(Version comparison data):
*** Block opens ***
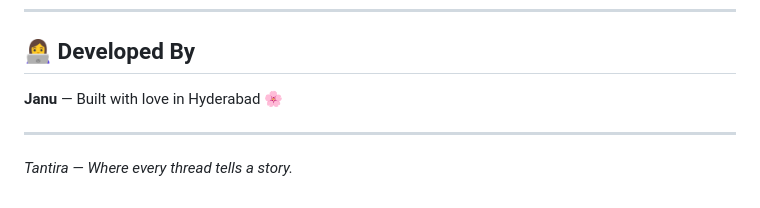
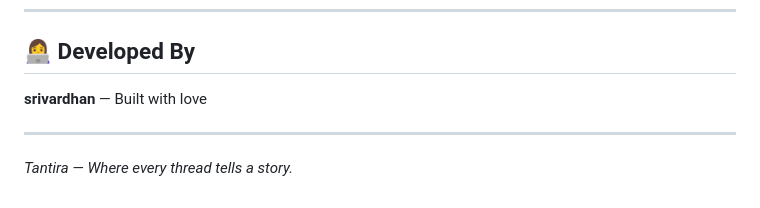
Before and after one commit to SrivardhanBathula/tantira, a Markdown page: README.md, the part around the change. Drawn GitHub-style.

```diff
--- a/README.md
+++ b/README.md
@@ -188,7 +188,7 @@ Configure in `.env` with Gmail App Password.
 
 ## 👩‍💻 Developed By
 
-**Janu** — Built with love in Hyderabad 🌸
+**srivardhan** — Built with love
 
 ---
 
```
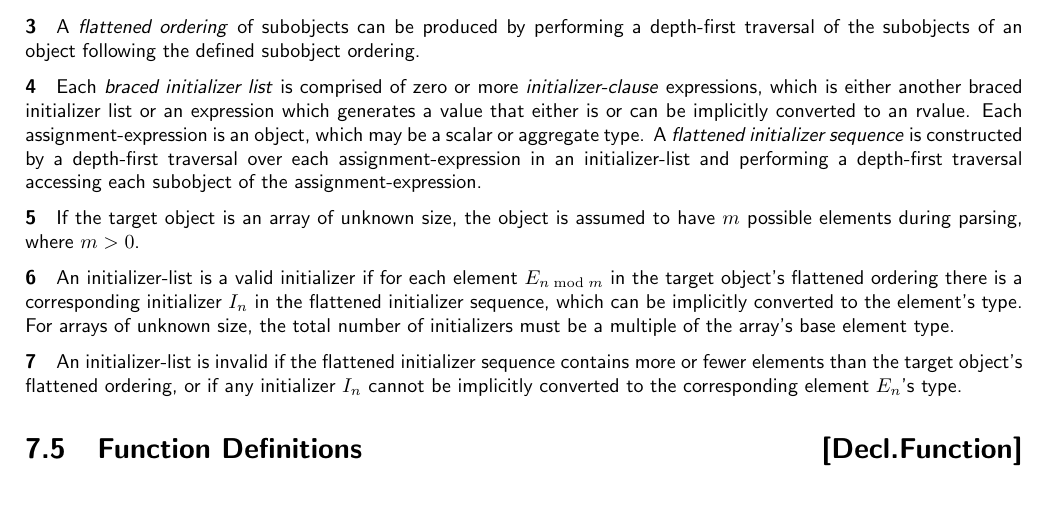
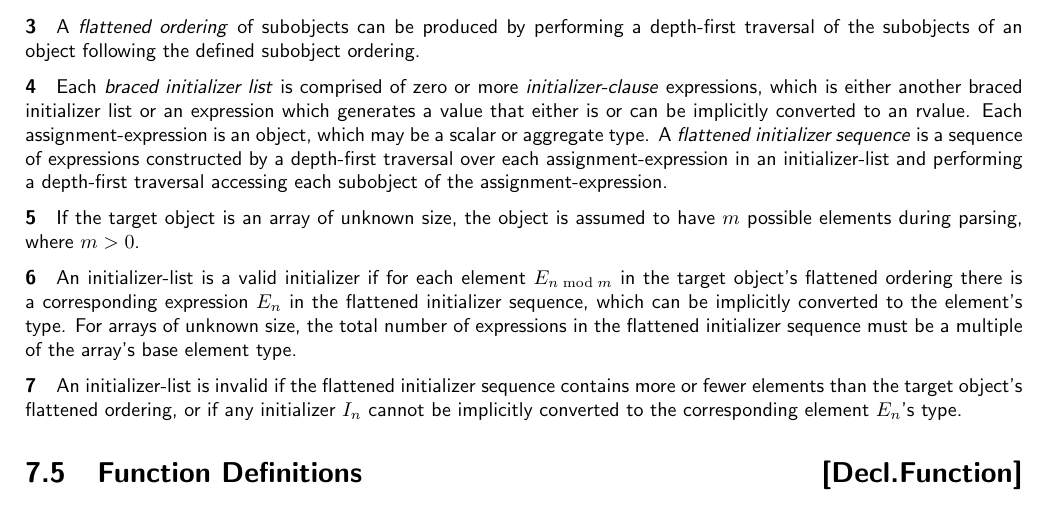
Before and after one commit to microsoft/hlsl-specs, a LaTeX thesis (specs/language/hlsl.tex, which reads specs/language/declarations.tex): part of page 32 of 55, cut so that both start at the same text. Compiled offline with pdfLaTeX.

Commit message:
Clarify use of the word initializer

```diff
--- a/specs/language/declarations.tex
+++ b/specs/language/declarations.tex
@@ -92,19 +92,19 @@ subobject ordering.
 initializer list or an expression which generates a value that either is or can
 be implicitly converted to an rvalue. Each assignment-expression is an object,
 which may be a scalar or aggregate type. A \textit{flattened initializer
-sequence} is constructed by a depth-first traversal over each
-assignment-expression in an initializer-list and performing a depth-first
-traversal accessing each subobject of the assignment-expression.
+sequence} is a sequence of expressions constructed by a depth-first traversal
+over each assignment-expression in an initializer-list and performing a
+depth-first traversal accessing each subobject of the assignment-expression.
 
 \p If the target object is an array of unknown size, the object is assumed to
 have \(m\) possible elements during parsing, where \(m>0\).
 
 \p An initializer-list is a valid initializer if for each element
 \(E_{n \bmod m}\) in the target object's flattened ordering there is a
-corresponding initializer \(I_n\) in the flattened initializer sequence, which
+corresponding expression \(E_n\) in the flattened initializer sequence, which
 can be implicitly converted to the element's type. For arrays of unknown size,
-the total number of initializers must be a multiple of the array's base element
-type.
+the total number of expressions in the flattened initializer sequence  must be a
+multiple of the array's base element type.
 
 \p An initializer-list is invalid if the flattened initializer sequence contains
 more or fewer elements than the target object's flattened ordering, or if any
```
*** Block closes ***
(Task item):
Write out every line from the data above that includes "language".

(Your response):
Before and after one commit to microsoft/hlsl-specs, a LaTeX thesis (specs/language/hlsl.tex, which reads specs/language/declarations.tex): part of page 32 of 55, cut so that both start at the same text. Compiled offline with pdfLaTeX.
--- a/specs/language/declarations.tex
+++ b/specs/language/declarations.tex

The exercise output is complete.